Directions> Return the full listing unchanged, apart from leaving out its images.

━━━━━━━━━━

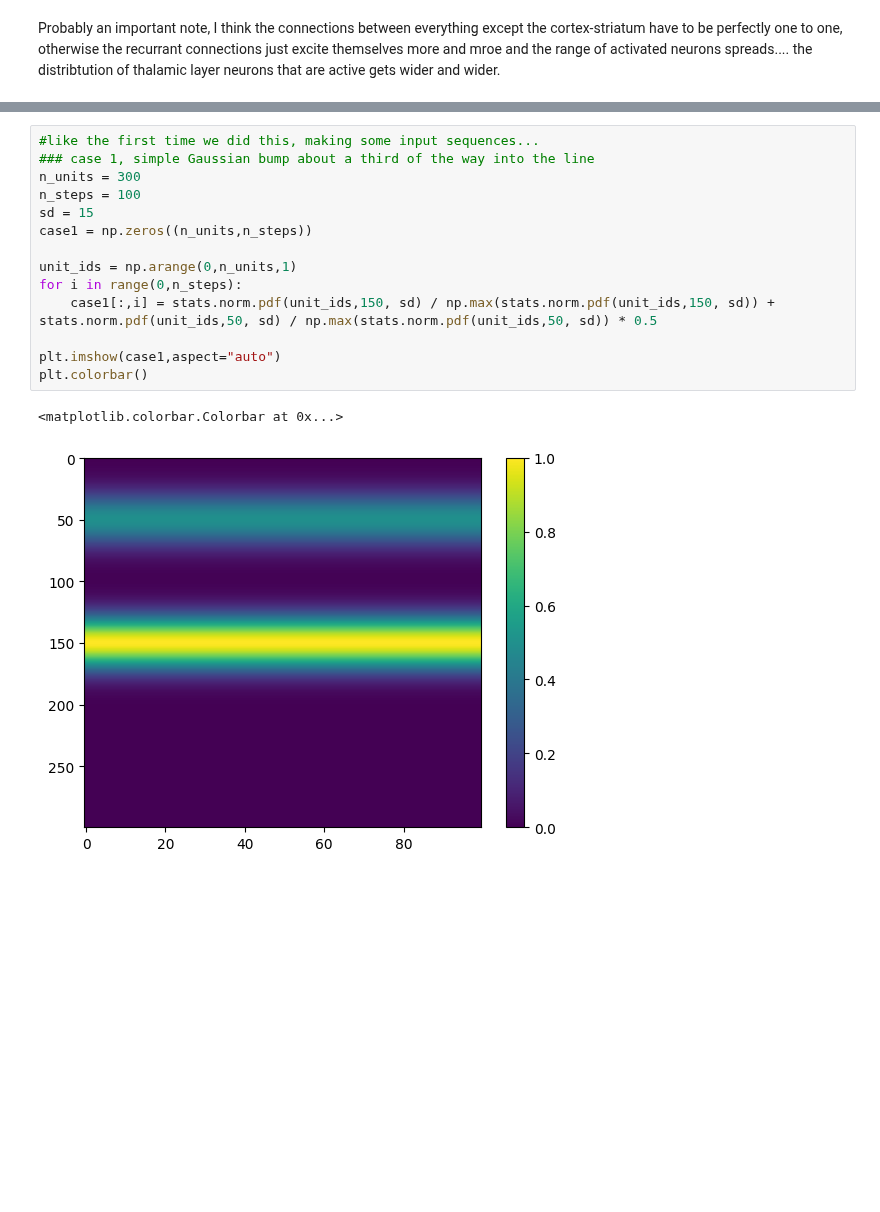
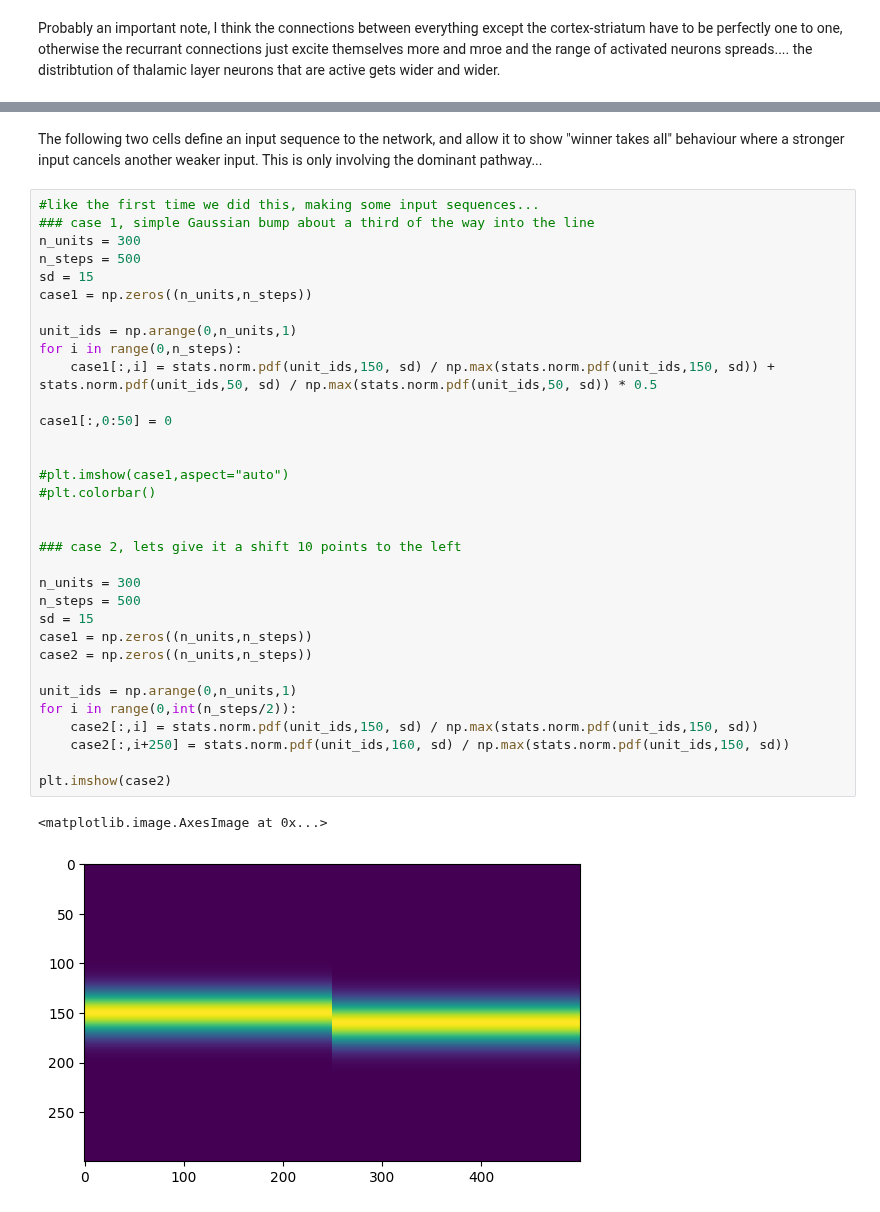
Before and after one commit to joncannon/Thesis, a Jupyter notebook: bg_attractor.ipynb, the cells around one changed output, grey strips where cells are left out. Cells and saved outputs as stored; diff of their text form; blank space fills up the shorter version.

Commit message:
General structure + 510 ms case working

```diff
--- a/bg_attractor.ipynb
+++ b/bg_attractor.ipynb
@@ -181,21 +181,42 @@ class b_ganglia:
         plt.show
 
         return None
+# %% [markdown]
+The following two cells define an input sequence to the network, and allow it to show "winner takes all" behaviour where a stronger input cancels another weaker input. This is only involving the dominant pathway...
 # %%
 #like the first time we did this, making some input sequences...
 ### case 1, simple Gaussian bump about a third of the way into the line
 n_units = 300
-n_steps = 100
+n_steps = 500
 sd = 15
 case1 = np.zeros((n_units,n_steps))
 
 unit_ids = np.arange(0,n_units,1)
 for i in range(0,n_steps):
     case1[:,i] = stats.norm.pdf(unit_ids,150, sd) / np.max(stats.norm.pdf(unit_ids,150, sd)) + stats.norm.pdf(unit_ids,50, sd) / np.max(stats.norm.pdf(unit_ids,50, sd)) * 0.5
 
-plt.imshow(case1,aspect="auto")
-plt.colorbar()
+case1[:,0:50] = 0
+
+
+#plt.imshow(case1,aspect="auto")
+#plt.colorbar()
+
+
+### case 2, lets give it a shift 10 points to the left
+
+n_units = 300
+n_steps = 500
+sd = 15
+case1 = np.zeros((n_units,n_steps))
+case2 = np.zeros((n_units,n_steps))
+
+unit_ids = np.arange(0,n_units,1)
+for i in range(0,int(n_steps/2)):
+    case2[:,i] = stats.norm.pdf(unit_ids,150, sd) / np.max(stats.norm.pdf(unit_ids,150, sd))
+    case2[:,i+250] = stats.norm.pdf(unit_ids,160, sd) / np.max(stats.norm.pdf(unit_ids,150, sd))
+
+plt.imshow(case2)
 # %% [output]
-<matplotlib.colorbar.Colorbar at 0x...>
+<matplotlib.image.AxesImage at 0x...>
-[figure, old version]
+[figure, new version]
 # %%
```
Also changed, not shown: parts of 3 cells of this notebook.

━━━━━━━━━━

Response to this exercise>
Before and after one commit to joncannon/Thesis, a Jupyter notebook: bg_attractor.ipynb, the cells around one changed output, grey strips where cells are left out. Cells and saved outputs as stored; diff of their text form; blank space fills up the shorter version.

Commit message:
General structure + 510 ms case working

```diff
--- a/bg_attractor.ipynb
+++ b/bg_attractor.ipynb
@@ -181,21 +181,42 @@ class b_ganglia:
         plt.show
 
         return None
+# %% [markdown]
+The following two cells define an input sequence to the network, and allow it to show "winner takes all" behaviour where a stronger input cancels another weaker input. This is only involving the dominant pathway...
 # %%
 #like the first time we did this, making some input sequences...
 ### case 1, simple Gaussian bump about a third of the way into the line
 n_units = 300
-n_steps = 100
+n_steps = 500
 sd = 15
 case1 = np.zeros((n_units,n_steps))
 
 unit_ids = np.arange(0,n_units,1)
 for i in range(0,n_steps):
     case1[:,i] = stats.norm.pdf(unit_ids,150, sd) / np.max(stats.norm.pdf(unit_ids,150, sd)) + stats.norm.pdf(unit_ids,50, sd) / np.max(stats.norm.pdf(unit_ids,50, sd)) * 0.5
 
-plt.imshow(case1,aspect="auto")
-plt.colorbar()
+case1[:,0:50] = 0
+
+
+#plt.imshow(case1,aspect="auto")
+#plt.colorbar()
+
+
+### case 2, lets give it a shift 10 points to the left
+
+n_units = 300
+n_steps = 500
+sd = 15
+case1 = np.zeros((n_units,n_steps))
+case2 = np.zeros((n_units,n_steps))
+
+unit_ids = np.arange(0,n_units,1)
+for i in range(0,int(n_steps/2)):
+    case2[:,i] = stats.norm.pdf(unit_ids,150, sd) / np.max(stats.norm.pdf(unit_ids,150, sd))
+    case2[:,i+250] = stats.norm.pdf(unit_ids,160, sd) / np.max(stats.norm.pdf(unit_ids,150, sd))
+
+plt.imshow(case2)
 # %% [output]
-<matplotlib.colorbar.Colorbar at 0x...>
+<matplotlib.image.AxesImage at 0x...>
-[figure, old version]
+[figure, new version]
 # %%
```
Also changed, not shown: parts of 3 cells of this notebook.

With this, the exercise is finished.